== Exercise description ==
Gather all lines in the data that hold the string "docs".

Code change snippets

-=-=-=-=-

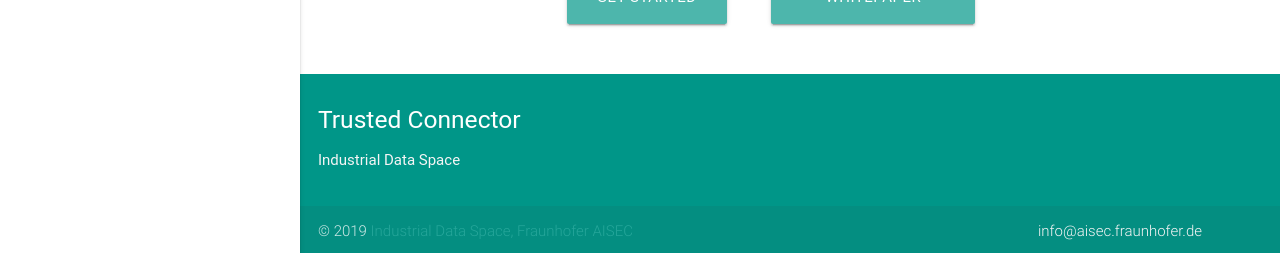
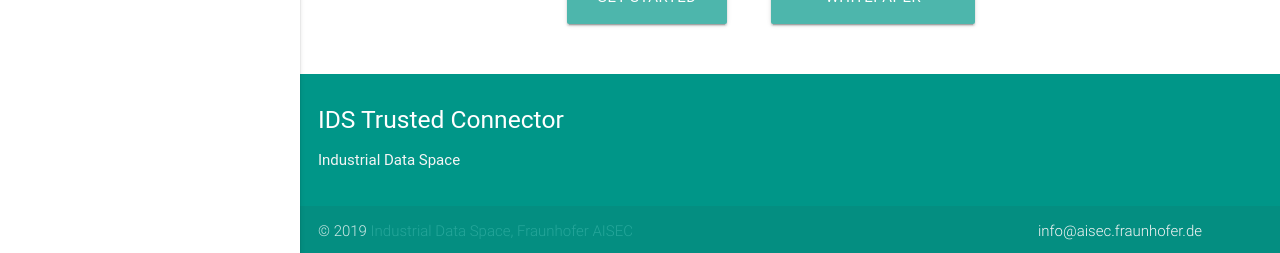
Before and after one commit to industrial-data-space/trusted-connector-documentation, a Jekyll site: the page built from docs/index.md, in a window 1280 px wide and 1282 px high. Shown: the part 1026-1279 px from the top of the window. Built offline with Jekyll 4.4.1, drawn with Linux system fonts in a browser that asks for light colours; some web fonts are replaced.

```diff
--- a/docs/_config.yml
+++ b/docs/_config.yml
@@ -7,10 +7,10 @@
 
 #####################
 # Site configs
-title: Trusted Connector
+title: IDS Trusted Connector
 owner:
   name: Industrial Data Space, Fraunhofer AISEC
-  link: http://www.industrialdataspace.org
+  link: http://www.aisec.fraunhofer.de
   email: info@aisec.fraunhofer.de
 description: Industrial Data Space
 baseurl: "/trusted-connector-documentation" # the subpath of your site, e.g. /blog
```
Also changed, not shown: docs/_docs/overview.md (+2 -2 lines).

-=-=-=-=-

== Response to the task ==
Before and after one commit to industrial-data-space/trusted-connector-documentation, a Jekyll site: the page built from docs/index.md, in a window 1280 px wide and 1282 px high. Shown: the part 1026-1279 px from the top of the window. Built offline with Jekyll 4.4.1, drawn with Linux system fonts in a browser that asks for light colours; some web fonts are replaced.
--- a/docs/_config.yml
+++ b/docs/_config.yml
Also changed, not shown: docs/_docs/overview.md (+2 -2 lines).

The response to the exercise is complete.